Which camera(s) and lenses do you work with to capture these shots? What do you see as the advantages of your set up?
I primarily work with a Leica SL and a Super-Elmar 18mm ƒ3.8. I love its completely unique form factor, as well as its minimalist interface. Then there’s the superb EyeRes viewfinder (which I have set to black and white), which gives me perfect control over the composition and the final result of the photo that I take.
For me, the Leica SL is also the perfect body for M-mount lenses. It’s clearly the best camera that I’ve had so far.
Your use of heavy contrast is a feature in a lot of your work. What do you think this technique brings out in your work?
I love the contrast between black and white, with hard light and deep shadows. I have the most fun with the creative aspect of my photography.
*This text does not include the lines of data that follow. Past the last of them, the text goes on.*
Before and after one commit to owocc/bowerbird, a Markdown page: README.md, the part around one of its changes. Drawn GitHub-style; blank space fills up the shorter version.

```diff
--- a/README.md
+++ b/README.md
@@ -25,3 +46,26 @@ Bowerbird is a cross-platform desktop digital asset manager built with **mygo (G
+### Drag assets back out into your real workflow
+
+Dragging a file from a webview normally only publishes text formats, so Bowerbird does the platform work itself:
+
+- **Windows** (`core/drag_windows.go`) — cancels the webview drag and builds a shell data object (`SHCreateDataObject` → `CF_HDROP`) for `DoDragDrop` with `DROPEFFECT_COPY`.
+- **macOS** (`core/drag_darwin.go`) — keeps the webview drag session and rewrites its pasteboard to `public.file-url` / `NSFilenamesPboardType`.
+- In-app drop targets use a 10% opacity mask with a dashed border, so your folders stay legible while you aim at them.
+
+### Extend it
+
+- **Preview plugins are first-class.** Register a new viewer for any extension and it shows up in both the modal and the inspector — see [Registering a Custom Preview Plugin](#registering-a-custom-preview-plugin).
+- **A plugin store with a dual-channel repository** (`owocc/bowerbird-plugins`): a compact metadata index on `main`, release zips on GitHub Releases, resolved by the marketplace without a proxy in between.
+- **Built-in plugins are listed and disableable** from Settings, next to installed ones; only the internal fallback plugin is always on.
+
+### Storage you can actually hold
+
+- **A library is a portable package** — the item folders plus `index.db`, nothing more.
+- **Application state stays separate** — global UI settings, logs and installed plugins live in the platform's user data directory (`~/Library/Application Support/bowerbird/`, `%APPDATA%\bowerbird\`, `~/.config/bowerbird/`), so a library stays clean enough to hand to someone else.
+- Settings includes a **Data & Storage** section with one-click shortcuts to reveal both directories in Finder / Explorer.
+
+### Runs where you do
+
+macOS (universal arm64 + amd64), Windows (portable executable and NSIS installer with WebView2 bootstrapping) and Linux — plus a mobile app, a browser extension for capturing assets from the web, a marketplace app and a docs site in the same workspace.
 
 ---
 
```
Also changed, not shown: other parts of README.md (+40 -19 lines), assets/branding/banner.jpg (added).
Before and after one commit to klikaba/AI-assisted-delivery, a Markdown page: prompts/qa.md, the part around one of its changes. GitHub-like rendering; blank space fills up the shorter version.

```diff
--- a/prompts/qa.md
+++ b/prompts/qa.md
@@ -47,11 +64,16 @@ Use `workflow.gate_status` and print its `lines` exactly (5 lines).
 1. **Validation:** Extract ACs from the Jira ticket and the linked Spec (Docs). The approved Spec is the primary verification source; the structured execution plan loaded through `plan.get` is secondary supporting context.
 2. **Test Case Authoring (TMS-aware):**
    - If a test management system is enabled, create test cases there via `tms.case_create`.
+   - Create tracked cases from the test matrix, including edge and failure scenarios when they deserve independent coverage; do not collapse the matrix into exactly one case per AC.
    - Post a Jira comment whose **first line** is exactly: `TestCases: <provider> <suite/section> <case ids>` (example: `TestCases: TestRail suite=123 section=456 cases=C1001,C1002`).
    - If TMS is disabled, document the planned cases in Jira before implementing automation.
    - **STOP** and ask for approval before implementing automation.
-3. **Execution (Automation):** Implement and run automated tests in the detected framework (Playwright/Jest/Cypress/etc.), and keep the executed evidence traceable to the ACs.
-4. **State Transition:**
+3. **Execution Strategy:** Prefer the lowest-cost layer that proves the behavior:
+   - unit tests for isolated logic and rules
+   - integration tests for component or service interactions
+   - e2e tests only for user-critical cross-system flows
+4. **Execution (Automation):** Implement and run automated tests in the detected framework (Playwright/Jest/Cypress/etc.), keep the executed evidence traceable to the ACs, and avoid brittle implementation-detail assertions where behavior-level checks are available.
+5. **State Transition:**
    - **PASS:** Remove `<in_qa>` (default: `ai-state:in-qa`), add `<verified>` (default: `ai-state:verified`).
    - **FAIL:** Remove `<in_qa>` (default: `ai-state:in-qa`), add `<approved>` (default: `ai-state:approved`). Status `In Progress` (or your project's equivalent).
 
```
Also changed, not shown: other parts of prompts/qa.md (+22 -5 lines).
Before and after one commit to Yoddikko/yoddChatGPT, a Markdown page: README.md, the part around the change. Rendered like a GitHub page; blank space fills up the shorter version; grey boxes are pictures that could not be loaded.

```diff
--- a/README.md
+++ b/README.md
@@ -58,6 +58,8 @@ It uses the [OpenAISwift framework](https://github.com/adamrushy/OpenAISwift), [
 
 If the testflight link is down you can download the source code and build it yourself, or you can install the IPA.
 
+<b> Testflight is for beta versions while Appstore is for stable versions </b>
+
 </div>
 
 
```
That must come from my background in graphic design, wanting to minimize the amount of useless information. It’s my signature stroke.
I mainly use this technique to create detachment from the identity of the original building, so that the detail photographed becomes a building in its own right.
How much are you reliant on available light when shooting the interior shots of this series? What settings do you work with to get the most out of the light both while shooting and while editing your images?
Light means everything. It’s my main tool. Light is what defines the majority of the composition.
Sometimes I visit an incredible building, but outdoors, the weather is gray, with a very diffuse light – so it’s game over.
The ideal setting is a sunny day, around noon, with brutal shadows that cut cleanly. Wow!
I try to use the lowest possible ISO to keep a really nice, plain transition among the shadows, with a high shutter speed because I do everything with the camera in my raised hands, without a tripod.
There are often spotlights in churches, and I avoid lighting flare at any price because they ruin the photo completely.
I also try not to edit my photos, or at least to keep it to a minimum. Instead I will try to get all the work done beforehand.
What other projects are you working on at the moment?
I’m preparing a shoot for Typecell, who is a German drum and bass DJ, producer and composer. I am working with him on the visuals for his next album.
I’m also preparing a selection of photos for a photography book that will be published in early 2019.
What one piece of advice would you offer to your fellow photographers?
SSS – Shoot. Select. Share.
Shoot – All the time. Wherever you are. Even in the worst possible conditions, outside your comfort zone, the results are often spectacular.
Select – Ultimately, there must only be one shot remaining.
Share – For a photo to come to life, it needs to be seen and shared as much as possible, absolutely everywhere. It needs to occupy as much space as possible.